→ ACTIVITY
Since the copy must match the original, write out each record word for word, skipping only the pictures.

(Dataset items)
● ● ● ●
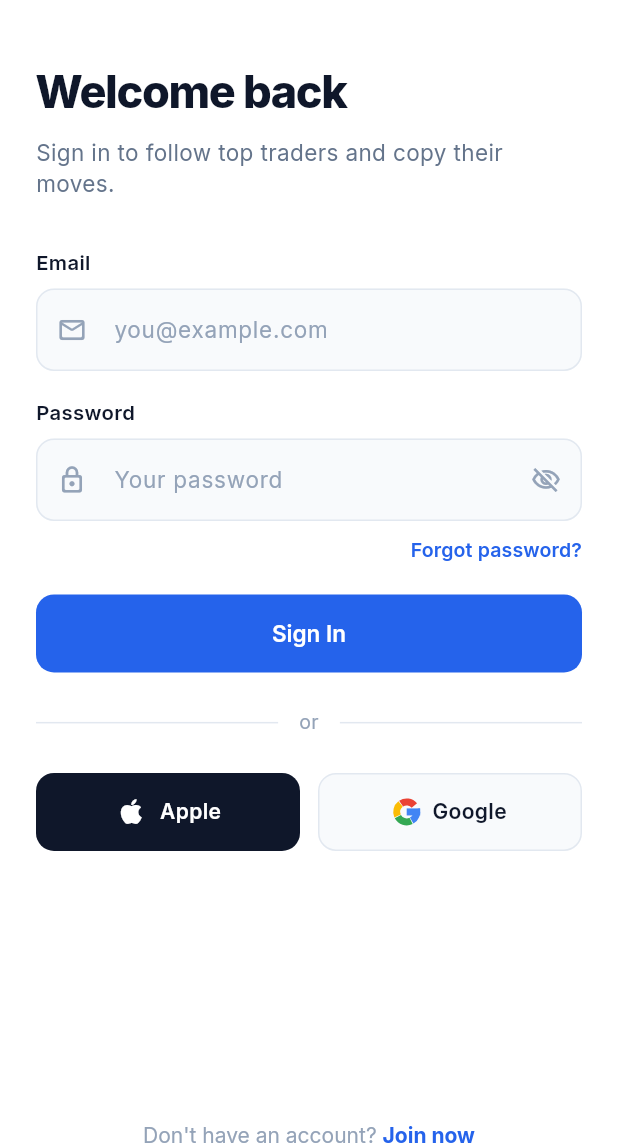
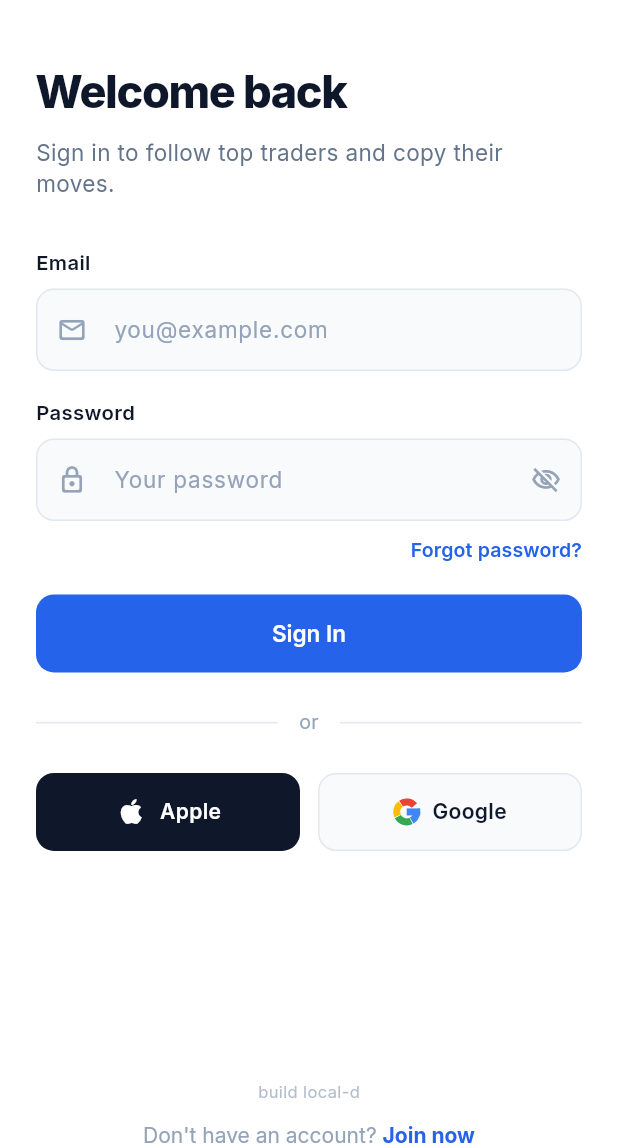
Before and after one commit to shazerlone/tv_license_app, a Flutter app: the LoginScreen screen opened directly, on a phone screen of 412 x 824 dp, the part 89-1236 px from its top. Run offline on Flutter 3.47's test engine with Material 3 defaults, Android fonts, the phone set to English and light mode, and no system bars; our stand-ins replace camera, google_fonts, shared_preferences; missing offline and left inert: dart:html; accounts and stored records are empty.

Commit message:
Stamp build identity (commit+branch) into app; show on login & profile
Codemagic passes --dart-define=BUILD_SHA=$CM_COMMIT / BUILD_BRANCH=$CM_BRANCH;
a small 'build <sha> · <branch>' label renders on the login screen and profile
footer so we can always tell which build is on a device.

Co-Authored-By: Claude Opus 4.8 <noreply@anthropic.com>
Claude-Session: https://claude.ai/code/session_01KSLhgA3su6KMHBKNL29uhB

```diff
--- a/codemagic.yaml
+++ b/codemagic.yaml
@@ -18,7 +18,7 @@ workflows:
       - name: Flutter packages get
         script: flutter pub get
       - name: Build debug APK
-        script: flutter build apk --debug
+        script: flutter build apk --debug --dart-define=BUILD_SHA=${CM_COMMIT} --dart-define=BUILD_BRANCH=${CM_BRANCH}
     artifacts:
       - build/**/outputs/**/*.apk
     publishing:
@@ -47,7 +47,7 @@ workflows:
       - name: Flutter packages get
         script: flutter pub get
       - name: Build iOS (unsigned)
-        script: flutter build ios --release --no-codesign
+        script: flutter build ios --release --no-codesign --dart-define=BUILD_SHA=${CM_COMMIT} --dart-define=BUILD_BRANCH=${CM_BRANCH}
     artifacts:
       - build/ios/iphoneos/*.app
     publishing:
--- a/lib/config.dart
+++ b/lib/config.dart
@@ -17,3 +17,13 @@ const String kApiBaseUrl = String.fromEnvironment(
   'API_BASE_URL',
   defaultValue: 'https://millimore-backend.onrender.com/v1',
 );
+
+/// Build identity, stamped by Codemagic (--dart-define=BUILD_SHA=$CM_COMMIT).
+/// Shown on the login screen so we can always tell which build is on a device.
+const String kBuildSha = String.fromEnvironment('BUILD_SHA', defaultValue: 'local-dev');
+const String kBuildBranch = String.fromEnvironment('BUILD_BRANCH', defaultValue: '');
+
+String get kBuildLabel {
+  final sha = kBuildSha.length > 7 ? kBuildSha.substring(0, 7) : kBuildSha;
+  return kBuildBranch.isEmpty ? 'build $sha' : 'build $sha · $kBuildBranch';
+}
--- a/lib/screens/login_screen.dart
+++ b/lib/screens/login_screen.dart
@@ -240,6 +240,10 @@ class _LoginScreenState extends State<LoginScreen> {
                     const Spacer(),
                     const SizedBox(height: 24),
                     Center(
+                      child: Text(kBuildLabel, style: GoogleFonts.inter(fontSize: 11, color: AppColors.textMuted.withOpacity(0.7))),
+                    ),
+                    const SizedBox(height: 12),
+                    Center(
                       child: GestureDetector(
                         onTap: () => Navigator.of(context).push(MaterialPageRoute(builder: (_) => const AccountTypeScreen())),
                         behavior: HitTestBehavior.opaque,
--- a/lib/screens/profile_screen.dart
+++ b/lib/screens/profile_screen.dart
@@ -1,6 +1,7 @@
 import 'package:flutter/material.dart';
 import 'package:google_fonts/google_fonts.dart';
 import '../theme/app_theme.dart';
+import '../config.dart';
 import '../services/api_client.dart';
 import '../models/trader.dart';
 import '../models/post.dart';
@@ -134,6 +135,8 @@ class ProfileScreen extends StatelessWidget {
                 style: OutlinedButton.styleFrom(padding: const EdgeInsets.symmetric(vertical: 14), side: BorderSide(color: AppColors.red.withOpacity(0.3))),
               ),
             ),
+            const SizedBox(height: 16),
+            Center(child: Text('millimore · $kBuildLabel', style: GoogleFonts.inter(fontSize: 11, color: AppColors.textMuted.withOpacity(0.7)))),
           ],
         ),
       ),
```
● ● ● ●
→ RESULT
Before and after one commit to shazerlone/tv_license_app, a Flutter app: the LoginScreen screen opened directly, on a phone screen of 412 x 824 dp, the part 89-1236 px from its top. Run offline on Flutter 3.47's test engine with Material 3 defaults, Android fonts, the phone set to English and light mode, and no system bars; our stand-ins replace camera, google_fonts, shared_preferences; missing offline and left inert: dart:html; accounts and stored records are empty.

Commit message:
Stamp build identity (commit+branch) into app; show on login & profile
Codemagic passes --dart-define=BUILD_SHA=$CM_COMMIT / BUILD_BRANCH=$CM_BRANCH;
a small 'build <sha> · <branch>' label renders on the login screen and profile
footer so we can always tell which build is on a device.

Co-Authored-By: Claude Opus 4.8 <noreply@anthropic.com>
Claude-Session: https://claude.ai/code/session_01KSLhgA3su6KMHBKNL29uhB

```diff
--- a/codemagic.yaml
+++ b/codemagic.yaml
@@ -18,7 +18,7 @@ workflows:
       - name: Flutter packages get
         script: flutter pub get
       - name: Build debug APK
-        script: flutter build apk --debug
+        script: flutter build apk --debug --dart-define=BUILD_SHA=${CM_COMMIT} --dart-define=BUILD_BRANCH=${CM_BRANCH}
     artifacts:
       - build/**/outputs/**/*.apk
     publishing:
@@ -47,7 +47,7 @@ workflows:
       - name: Flutter packages get
         script: flutter pub get
       - name: Build iOS (unsigned)
-        script: flutter build ios --release --no-codesign
+        script: flutter build ios --release --no-codesign --dart-define=BUILD_SHA=${CM_COMMIT} --dart-define=BUILD_BRANCH=${CM_BRANCH}
     artifacts:
       - build/ios/iphoneos/*.app
     publishing:
--- a/lib/config.dart
+++ b/lib/config.dart
@@ -17,3 +17,13 @@ const String kApiBaseUrl = String.fromEnvironment(
   'API_BASE_URL',
   defaultValue: 'https://millimore-backend.onrender.com/v1',
 );
+
+/// Build identity, stamped by Codemagic (--dart-define=BUILD_SHA=$CM_COMMIT).
+/// Shown on the login screen so we can always tell which build is on a device.
+const String kBuildSha = String.fromEnvironment('BUILD_SHA', defaultValue: 'local-dev');
+const String kBuildBranch = String.fromEnvironment('BUILD_BRANCH', defaultValue: '');
+
+String get kBuildLabel {
+  final sha = kBuildSha.length > 7 ? kBuildSha.substring(0, 7) : kBuildSha;
+  return kBuildBranch.isEmpty ? 'build $sha' : 'build $sha · $kBuildBranch';
+}
--- a/lib/screens/login_screen.dart
+++ b/lib/screens/login_screen.dart
@@ -240,6 +240,10 @@ class _LoginScreenState extends State<LoginScreen> {
                     const Spacer(),
                     const SizedBox(height: 24),
                     Center(
+                      child: Text(kBuildLabel, style: GoogleFonts.inter(fontSize: 11, color: AppColors.textMuted.withOpacity(0.7))),
+                    ),
+                    const SizedBox(height: 12),
+                    Center(
                       child: GestureDetector(
                         onTap: () => Navigator.of(context).push(MaterialPageRoute(builder: (_) => const AccountTypeScreen())),
                         behavior: HitTestBehavior.opaque,
--- a/lib/screens/profile_screen.dart
+++ b/lib/screens/profile_screen.dart
@@ -1,6 +1,7 @@
 import 'package:flutter/material.dart';
 import 'package:google_fonts/google_fonts.dart';
 import '../theme/app_theme.dart';
+import '../config.dart';
 import '../services/api_client.dart';
 import '../models/trader.dart';
 import '../models/post.dart';
@@ -134,6 +135,8 @@ class ProfileScreen extends StatelessWidget {
                 style: OutlinedButton.styleFrom(padding: const EdgeInsets.symmetric(vertical: 14), side: BorderSide(color: AppColors.red.withOpacity(0.3))),
               ),
             ),
+            const SizedBox(height: 16),
+            Center(child: Text('millimore · $kBuildLabel', style: GoogleFonts.inter(fontSize: 11, color: AppColors.textMuted.withOpacity(0.7)))),
           ],
         ),
       ),
```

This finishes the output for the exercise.